It’s a heavy responsibility: Wiese finished her career as one of Oregon State’s all-time greats. She set records for most assists and 3-pointers (with 373, also a Pac-12 record). She also helped guide the team to the NCAA Tournament in each of the past four seasons, including Sweet 16 appearances in the last two.
Pivec said it was a privilege to learn from Wiese.
”There’s no way you can replace Syd. She definitely left a lot of holes for us to fill,” Pivec said. ”I don’t feel any extra pressure. I’m just trying to do whatever I can to help the team be successful and win.”
As a freshman last year, Pivec was soft-spoken and even seemed a bit shy when she faced postgame questions from the media. This season, she’s shown growing confidence both on and off the court.
”A year ago, you wouldn’t hear a word out of Mik. You’d have to just wait, then ask a question, and then wait, and then she might say something,” Rueck joked.
He said Pivec communicated in her own quiet way, eventually developing a rapport with her teammates.
”This year she has the ball in her hands a lot, she’s much more vocal, she’s way more in tune with me. It’s been fun to watch that develop. … I’m seeing a lot more progress in communication, which is leadership,” Rueck said. ”Offensively, running the point, she’s much more efficient getting us into plays, her transition game, her rebounding, her ability to shoot the three. Those things were in place a year ago. Everything’s just a step up.”

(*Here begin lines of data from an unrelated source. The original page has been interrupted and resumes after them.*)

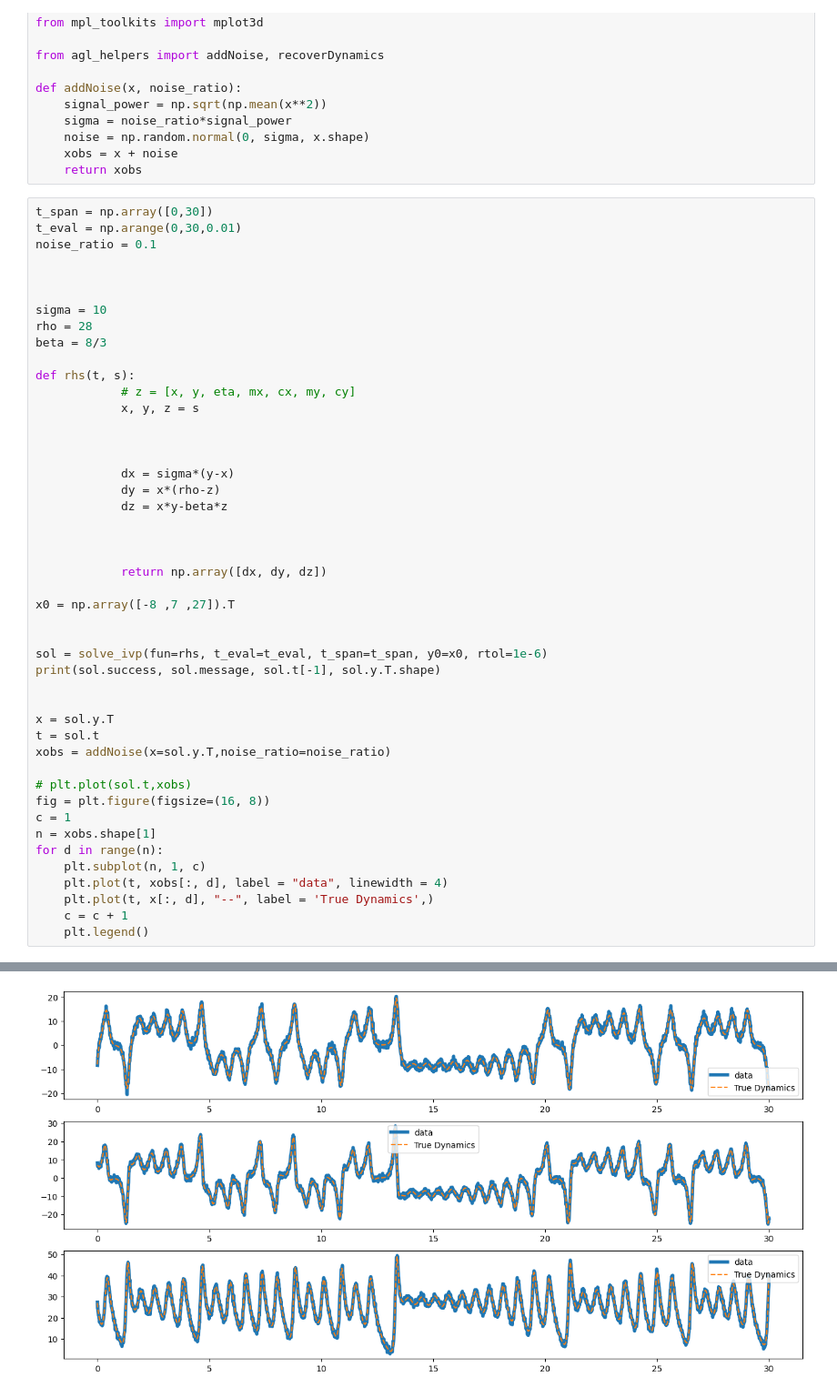
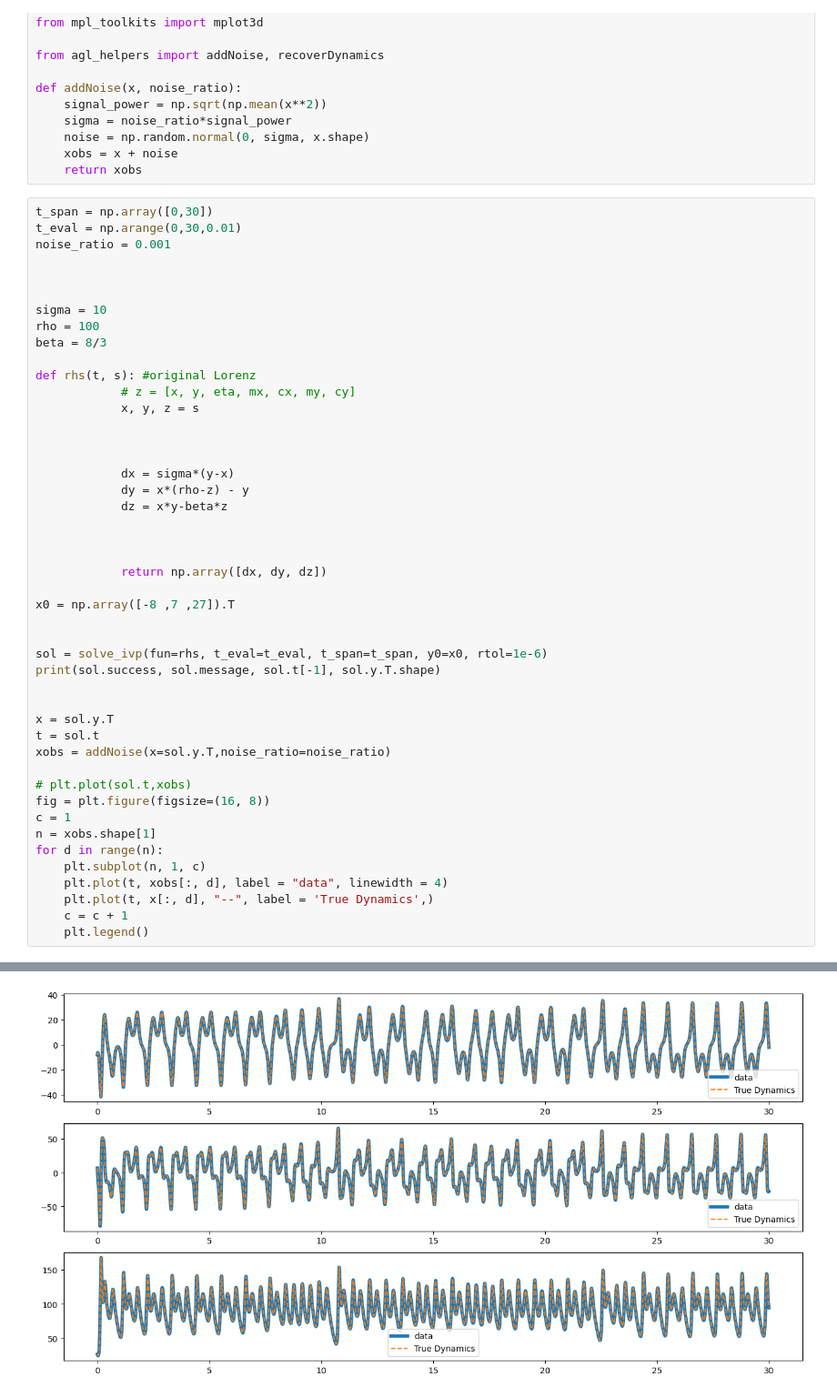
Before and after one commit to Agliske/M638_WSINDy_Project, a Jupyter notebook: WSINDy_lorenz.ipynb, the cells around one changed output, grey strips where cells are left out. Shown at 91% size. Saved outputs shown, nothing was run; the diff lists cells and outputs as text.

```diff
--- a/WSINDy_lorenz.ipynb
+++ b/WSINDy_lorenz.ipynb
@@ -17,52 +17,52 @@ def addNoise(x, noise_ratio):
 # %%
 t_span = np.array([0,30])
 t_eval = np.arange(0,30,0.01)
-noise_ratio = 0.1
+noise_ratio = 0.001
 
 
 
 sigma = 10
-rho = 28
+rho = 100
 beta = 8/3
 
-def rhs(t, s):
+def rhs(t, s): #original Lorenz
             # z = [x, y, eta, mx, cx, my, cy]
             x, y, z = s
 
 
 
             dx = sigma*(y-x)
-            dy = x*(rho-z)
+            dy = x*(rho-z) - y
             dz = x*y-beta*z
 
 
 
             return np.array([dx, dy, dz])
 
 x0 = np.array([-8 ,7 ,27]).T
 
 
 sol = solve_ivp(fun=rhs, t_eval=t_eval, t_span=t_span, y0=x0, rtol=1e-6)
 print(sol.success, sol.message, sol.t[-1], sol.y.T.shape)
 
 
 x = sol.y.T
 t = sol.t
 xobs = addNoise(x=sol.y.T,noise_ratio=noise_ratio)
 
 # plt.plot(sol.t,xobs)
 fig = plt.figure(figsize=(16, 8))
 c = 1
 n = xobs.shape[1]
 for d in range(n):
     plt.subplot(n, 1, c)
     plt.plot(t, xobs[:, d], label = "data", linewidth = 4)
     plt.plot(t, x[:, d], "--", label = 'True Dynamics',)
     c = c + 1
     plt.legend()
 # %% [output]
 True The solver successfully reached the end of the integration interval. 29.990000000000002 (3000, 3)
-[figure, old version]
+[figure, new version]
 # %%
 WSINDy_model = ws.wsindy(polys=np.arange(0, 3),ld=0.05
                          )
```
Also changed, not shown: parts of 5 cells of this notebook, 3 other files.
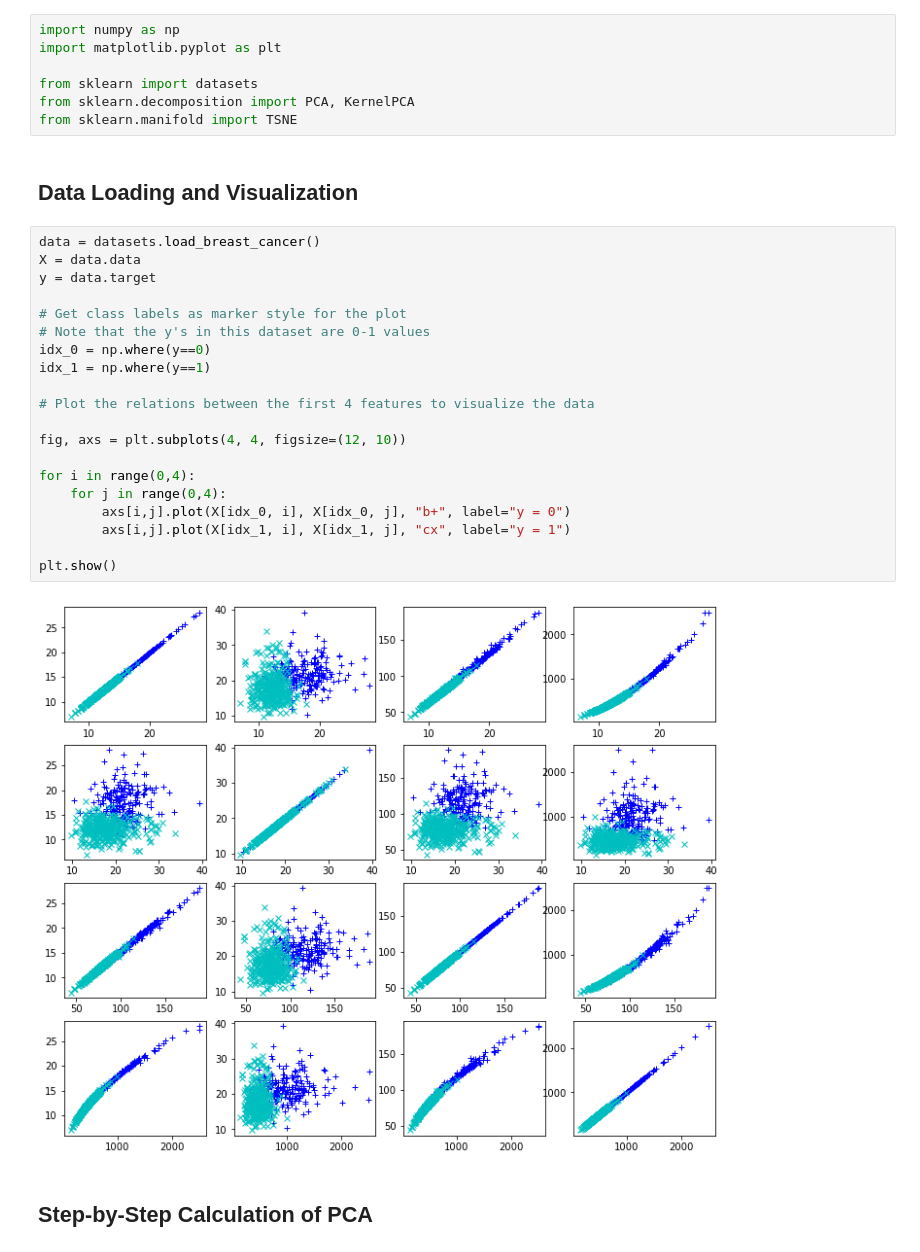
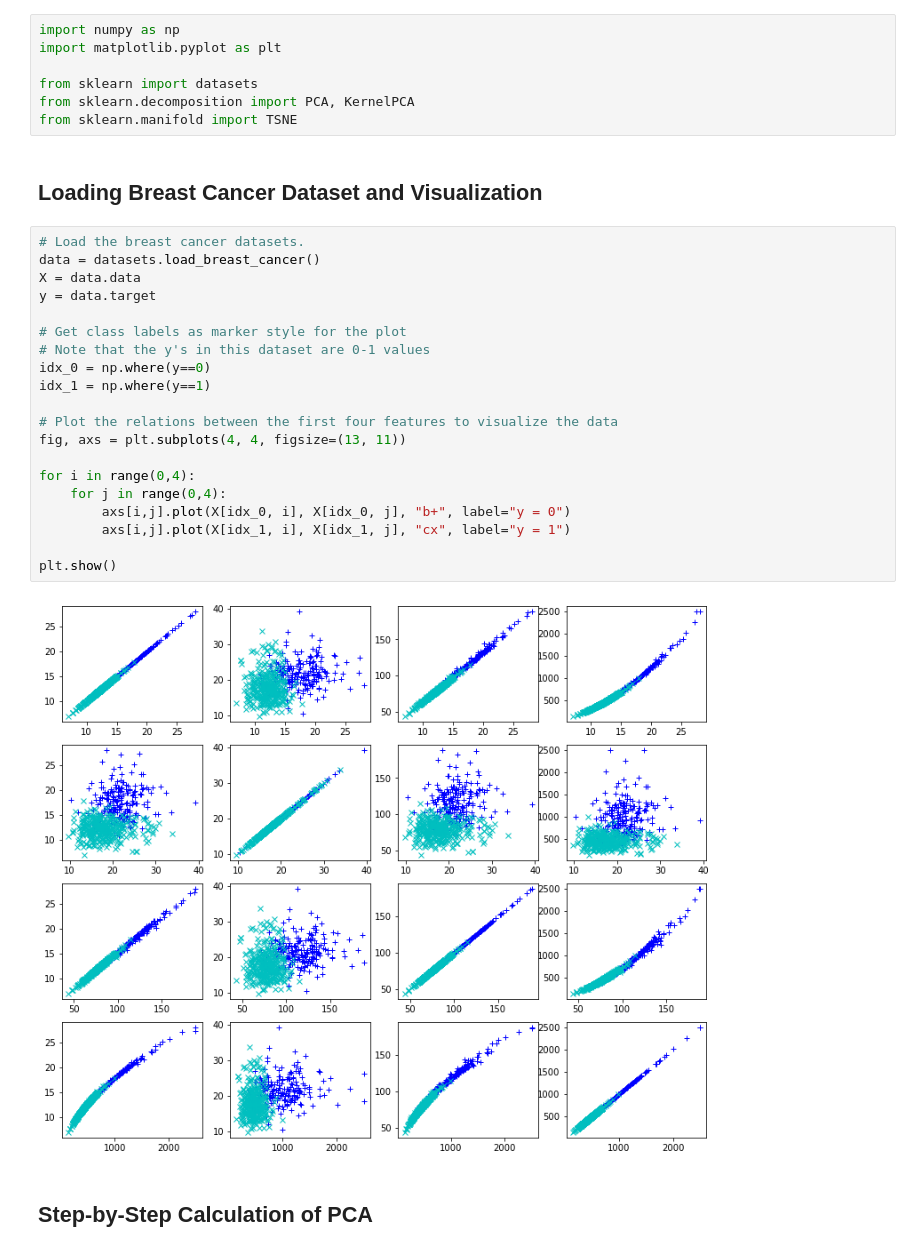
Before and after one commit to PEESEgroup/SysEn6880, a Jupyter notebook: Dimensionality Reduction.ipynb, the cells around one changed output. Cells and saved outputs as stored; diff of their text form.

```diff
--- a/Dimensionality Reduction.ipynb
+++ b/Dimensionality Reduction.ipynb
@@ -6,29 +6,29 @@ from sklearn import datasets
 from sklearn.decomposition import PCA, KernelPCA
 from sklearn.manifold import TSNE
 # %% [markdown]
-## Data Loading and Visualization
+## Loading Breast Cancer Dataset and Visualization
 # %%
+# Load the breast cancer datasets.
 data = datasets.load_breast_cancer()
 X = data.data
 y = data.target
 
 # Get class labels as marker style for the plot
 # Note that the y's in this dataset are 0-1 values
 idx_0 = np.where(y==0)
 idx_1 = np.where(y==1)
 
-# Plot the relations between the first 4 features to visualize the data
-
-fig, axs = plt.subplots(4, 4, figsize=(12, 10))
+# Plot the relations between the first four features to visualize the data
+fig, axs = plt.subplots(4, 4, figsize=(13, 11))
 
 for i in range(0,4):
     for j in range(0,4):
         axs[i,j].plot(X[idx_0, i], X[idx_0, j], "b+", label="y = 0")
         axs[i,j].plot(X[idx_1, i], X[idx_1, j], "cx", label="y = 1")
 
 plt.show()
 # %% [output]
-[figure, old version]
+[figure, new version]
 # %% [markdown]
 ## Step-by-Step Calculation of PCA
 # %%
```
Also changed, not shown: parts of 4 cells of this notebook, 1 other file.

Pivec grew up in Lynnwood, Washington, and was also a multisport athlete in high school. She ran the 800 and 1,600 meters and threw the javelin, as well as playing basketball. Her little sister Malia Pivec is also a distance runner and is now on the track and field team at Boise State.
Pivec smiles when she talks about the moment, following Oregon State’s run in the NCAA Tournament last season, when she asked Rueck about doubling up. She had already prepared her argument.
”I said, `Hey coach, how do you feel about me competing in track and field? I know it would help my strength and my speed and explosiveness. How do you feel about that?”’ she recalled.
Once she had his blessing, the 5-foot-10 Pivec took part in just a few meets. But at the Oregon Twilight in Eugene, she threw a 142-4, the fourth-best mark in Beavers history. She also threw in the Pac-12 championships.
”I felt like I got more workouts in and I was also able to meet and bond with a new group of people, so that was good,” she said.
Pivec is a BioHealth Sciences major with a pre-medicine focus, and hopes to become a dermatologist. She was honored when she was named the Oregon State scholar-athlete for December because of a 4.0 grade-point average.
But she sheepishly admits that she recently got an A-minus in physics. So she now has ”like a 3.978.”
”I did the most work in that class. I studied the hardest in that class. It just wasn’t able to happen. But I did my best!” she said.
With a flash of humor that shows her growing confidence, Pivec added with a laugh: ”So, I guess there goes your story. Sorry.”